§ EXERCISE INSTRUCTIONS
All of the entries below are to be repeated word for word.

*** Opening of MATERIALS PROVIDED ***

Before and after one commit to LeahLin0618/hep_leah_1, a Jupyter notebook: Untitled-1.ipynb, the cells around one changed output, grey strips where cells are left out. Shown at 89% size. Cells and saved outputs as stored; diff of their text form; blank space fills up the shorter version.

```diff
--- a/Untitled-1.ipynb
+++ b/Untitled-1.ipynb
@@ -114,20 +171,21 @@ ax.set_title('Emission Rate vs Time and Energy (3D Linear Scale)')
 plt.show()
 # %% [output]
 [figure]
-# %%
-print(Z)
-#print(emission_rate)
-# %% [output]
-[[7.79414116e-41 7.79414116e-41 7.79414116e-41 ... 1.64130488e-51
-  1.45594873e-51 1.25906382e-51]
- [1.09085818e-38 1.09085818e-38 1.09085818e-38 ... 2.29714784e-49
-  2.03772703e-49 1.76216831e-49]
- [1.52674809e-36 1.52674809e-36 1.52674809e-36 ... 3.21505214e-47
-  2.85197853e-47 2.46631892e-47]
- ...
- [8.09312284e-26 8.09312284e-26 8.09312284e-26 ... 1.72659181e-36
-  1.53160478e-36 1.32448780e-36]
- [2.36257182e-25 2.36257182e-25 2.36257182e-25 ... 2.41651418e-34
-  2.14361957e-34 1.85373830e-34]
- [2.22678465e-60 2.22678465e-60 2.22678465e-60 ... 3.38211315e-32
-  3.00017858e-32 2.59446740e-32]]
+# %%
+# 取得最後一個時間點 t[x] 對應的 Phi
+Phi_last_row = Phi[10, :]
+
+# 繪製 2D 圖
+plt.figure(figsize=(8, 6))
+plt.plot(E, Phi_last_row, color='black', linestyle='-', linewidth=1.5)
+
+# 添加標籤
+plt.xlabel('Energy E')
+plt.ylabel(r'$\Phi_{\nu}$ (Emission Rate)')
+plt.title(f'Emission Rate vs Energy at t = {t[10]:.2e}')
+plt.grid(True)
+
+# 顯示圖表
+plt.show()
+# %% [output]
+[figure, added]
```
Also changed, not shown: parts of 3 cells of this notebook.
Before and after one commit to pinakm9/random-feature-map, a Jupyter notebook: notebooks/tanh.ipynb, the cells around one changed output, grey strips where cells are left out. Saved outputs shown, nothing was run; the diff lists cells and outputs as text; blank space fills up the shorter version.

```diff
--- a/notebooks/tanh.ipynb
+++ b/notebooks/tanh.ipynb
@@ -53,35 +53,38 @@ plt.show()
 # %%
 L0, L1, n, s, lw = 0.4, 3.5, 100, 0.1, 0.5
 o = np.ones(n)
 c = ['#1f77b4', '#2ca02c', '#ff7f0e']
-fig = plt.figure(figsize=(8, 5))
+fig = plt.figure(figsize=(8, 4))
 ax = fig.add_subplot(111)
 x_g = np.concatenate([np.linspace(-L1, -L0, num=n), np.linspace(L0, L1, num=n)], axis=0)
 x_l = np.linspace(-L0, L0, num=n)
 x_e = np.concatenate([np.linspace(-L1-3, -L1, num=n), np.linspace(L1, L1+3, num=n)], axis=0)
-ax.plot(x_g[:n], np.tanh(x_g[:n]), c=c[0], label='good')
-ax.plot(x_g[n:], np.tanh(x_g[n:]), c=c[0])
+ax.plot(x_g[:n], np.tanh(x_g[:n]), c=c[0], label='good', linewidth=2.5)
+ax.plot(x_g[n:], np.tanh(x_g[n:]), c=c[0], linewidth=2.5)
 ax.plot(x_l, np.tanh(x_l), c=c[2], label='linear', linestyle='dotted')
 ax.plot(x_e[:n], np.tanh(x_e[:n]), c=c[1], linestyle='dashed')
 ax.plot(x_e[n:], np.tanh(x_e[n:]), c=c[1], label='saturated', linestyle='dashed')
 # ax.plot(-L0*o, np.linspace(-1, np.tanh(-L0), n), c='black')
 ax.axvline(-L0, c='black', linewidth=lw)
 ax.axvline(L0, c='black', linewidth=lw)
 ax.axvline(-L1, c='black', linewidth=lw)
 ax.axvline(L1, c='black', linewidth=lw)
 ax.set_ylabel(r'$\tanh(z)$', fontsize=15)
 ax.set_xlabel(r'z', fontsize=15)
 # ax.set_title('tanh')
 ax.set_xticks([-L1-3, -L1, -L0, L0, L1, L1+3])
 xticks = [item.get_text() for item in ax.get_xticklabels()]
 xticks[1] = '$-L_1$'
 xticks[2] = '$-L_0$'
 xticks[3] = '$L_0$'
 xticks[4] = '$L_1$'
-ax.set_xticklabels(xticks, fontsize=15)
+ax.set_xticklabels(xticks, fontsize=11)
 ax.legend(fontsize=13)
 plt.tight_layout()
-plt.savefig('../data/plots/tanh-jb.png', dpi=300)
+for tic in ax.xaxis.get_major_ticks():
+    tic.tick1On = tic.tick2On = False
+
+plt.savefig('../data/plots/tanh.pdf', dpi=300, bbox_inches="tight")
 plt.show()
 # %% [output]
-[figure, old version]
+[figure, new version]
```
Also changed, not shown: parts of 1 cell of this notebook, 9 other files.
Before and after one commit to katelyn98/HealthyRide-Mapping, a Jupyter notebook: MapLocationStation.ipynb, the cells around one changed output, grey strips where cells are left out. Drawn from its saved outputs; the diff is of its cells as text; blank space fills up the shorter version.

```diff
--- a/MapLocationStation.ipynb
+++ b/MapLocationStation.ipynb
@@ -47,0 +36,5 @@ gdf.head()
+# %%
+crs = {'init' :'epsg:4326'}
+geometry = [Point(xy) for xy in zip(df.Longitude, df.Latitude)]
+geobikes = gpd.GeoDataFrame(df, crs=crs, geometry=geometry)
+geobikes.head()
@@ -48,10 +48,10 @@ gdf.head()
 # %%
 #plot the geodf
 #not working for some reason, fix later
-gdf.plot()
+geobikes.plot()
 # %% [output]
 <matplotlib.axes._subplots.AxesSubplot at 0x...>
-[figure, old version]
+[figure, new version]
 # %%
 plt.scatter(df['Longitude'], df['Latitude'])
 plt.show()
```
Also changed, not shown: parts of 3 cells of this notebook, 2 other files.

*** Close of MATERIALS PROVIDED ***

§ TASK RESPONSE
Before and after one commit to LeahLin0618/hep_leah_1, a Jupyter notebook: Untitled-1.ipynb, the cells around one changed output, grey strips where cells are left out. Shown at 89% size. Cells and saved outputs as stored; diff of their text form; blank space fills up the shorter version.

```diff
--- a/Untitled-1.ipynb
+++ b/Untitled-1.ipynb
@@ -114,20 +171,21 @@ ax.set_title('Emission Rate vs Time and Energy (3D Linear Scale)')
 plt.show()
 # %% [output]
 [figure]
-# %%
-print(Z)
-#print(emission_rate)
-# %% [output]
-[[7.79414116e-41 7.79414116e-41 7.79414116e-41 ... 1.64130488e-51
-  1.45594873e-51 1.25906382e-51]
- [1.09085818e-38 1.09085818e-38 1.09085818e-38 ... 2.29714784e-49
-  2.03772703e-49 1.76216831e-49]
- [1.52674809e-36 1.52674809e-36 1.52674809e-36 ... 3.21505214e-47
-  2.85197853e-47 2.46631892e-47]
- ...
- [8.09312284e-26 8.09312284e-26 8.09312284e-26 ... 1.72659181e-36
-  1.53160478e-36 1.32448780e-36]
- [2.36257182e-25 2.36257182e-25 2.36257182e-25 ... 2.41651418e-34
-  2.14361957e-34 1.85373830e-34]
- [2.22678465e-60 2.22678465e-60 2.22678465e-60 ... 3.38211315e-32
-  3.00017858e-32 2.59446740e-32]]
+# %%
+# 取得最後一個時間點 t[x] 對應的 Phi
+Phi_last_row = Phi[10, :]
+
+# 繪製 2D 圖
+plt.figure(figsize=(8, 6))
+plt.plot(E, Phi_last_row, color='black', linestyle='-', linewidth=1.5)
+
+# 添加標籤
+plt.xlabel('Energy E')
+plt.ylabel(r'$\Phi_{\nu}$ (Emission Rate)')
+plt.title(f'Emission Rate vs Energy at t = {t[10]:.2e}')
+plt.grid(True)
+
+# 顯示圖表
+plt.show()
+# %% [output]
+[figure, added]
```
Also changed, not shown: parts of 3 cells of this notebook.
Before and after one commit to pinakm9/random-feature-map, a Jupyter notebook: notebooks/tanh.ipynb, the cells around one changed output, grey strips where cells are left out. Saved outputs shown, nothing was run; the diff lists cells and outputs as text; blank space fills up the shorter version.

```diff
--- a/notebooks/tanh.ipynb
+++ b/notebooks/tanh.ipynb
@@ -53,35 +53,38 @@ plt.show()
 # %%
 L0, L1, n, s, lw = 0.4, 3.5, 100, 0.1, 0.5
 o = np.ones(n)
 c = ['#1f77b4', '#2ca02c', '#ff7f0e']
-fig = plt.figure(figsize=(8, 5))
+fig = plt.figure(figsize=(8, 4))
 ax = fig.add_subplot(111)
 x_g = np.concatenate([np.linspace(-L1, -L0, num=n), np.linspace(L0, L1, num=n)], axis=0)
 x_l = np.linspace(-L0, L0, num=n)
 x_e = np.concatenate([np.linspace(-L1-3, -L1, num=n), np.linspace(L1, L1+3, num=n)], axis=0)
-ax.plot(x_g[:n], np.tanh(x_g[:n]), c=c[0], label='good')
-ax.plot(x_g[n:], np.tanh(x_g[n:]), c=c[0])
+ax.plot(x_g[:n], np.tanh(x_g[:n]), c=c[0], label='good', linewidth=2.5)
+ax.plot(x_g[n:], np.tanh(x_g[n:]), c=c[0], linewidth=2.5)
 ax.plot(x_l, np.tanh(x_l), c=c[2], label='linear', linestyle='dotted')
 ax.plot(x_e[:n], np.tanh(x_e[:n]), c=c[1], linestyle='dashed')
 ax.plot(x_e[n:], np.tanh(x_e[n:]), c=c[1], label='saturated', linestyle='dashed')
 # ax.plot(-L0*o, np.linspace(-1, np.tanh(-L0), n), c='black')
 ax.axvline(-L0, c='black', linewidth=lw)
 ax.axvline(L0, c='black', linewidth=lw)
 ax.axvline(-L1, c='black', linewidth=lw)
 ax.axvline(L1, c='black', linewidth=lw)
 ax.set_ylabel(r'$\tanh(z)$', fontsize=15)
 ax.set_xlabel(r'z', fontsize=15)
 # ax.set_title('tanh')
 ax.set_xticks([-L1-3, -L1, -L0, L0, L1, L1+3])
 xticks = [item.get_text() for item in ax.get_xticklabels()]
 xticks[1] = '$-L_1$'
 xticks[2] = '$-L_0$'
 xticks[3] = '$L_0$'
 xticks[4] = '$L_1$'
-ax.set_xticklabels(xticks, fontsize=15)
+ax.set_xticklabels(xticks, fontsize=11)
 ax.legend(fontsize=13)
 plt.tight_layout()
-plt.savefig('../data/plots/tanh-jb.png', dpi=300)
+for tic in ax.xaxis.get_major_ticks():
+    tic.tick1On = tic.tick2On = False
+
+plt.savefig('../data/plots/tanh.pdf', dpi=300, bbox_inches="tight")
 plt.show()
 # %% [output]
-[figure, old version]
+[figure, new version]
```
Also changed, not shown: parts of 1 cell of this notebook, 9 other files.
Before and after one commit to katelyn98/HealthyRide-Mapping, a Jupyter notebook: MapLocationStation.ipynb, the cells around one changed output, grey strips where cells are left out. Drawn from its saved outputs; the diff is of its cells as text; blank space fills up the shorter version.

```diff
--- a/MapLocationStation.ipynb
+++ b/MapLocationStation.ipynb
@@ -47,0 +36,5 @@ gdf.head()
+# %%
+crs = {'init' :'epsg:4326'}
+geometry = [Point(xy) for xy in zip(df.Longitude, df.Latitude)]
+geobikes = gpd.GeoDataFrame(df, crs=crs, geometry=geometry)
+geobikes.head()
@@ -48,10 +48,10 @@ gdf.head()
 # %%
 #plot the geodf
 #not working for some reason, fix later
-gdf.plot()
+geobikes.plot()
 # %% [output]
 <matplotlib.axes._subplots.AxesSubplot at 0x...>
-[figure, old version]
+[figure, new version]
 # %%
 plt.scatter(df['Longitude'], df['Latitude'])
 plt.show()
```
Also changed, not shown: parts of 3 cells of this notebook, 2 other files.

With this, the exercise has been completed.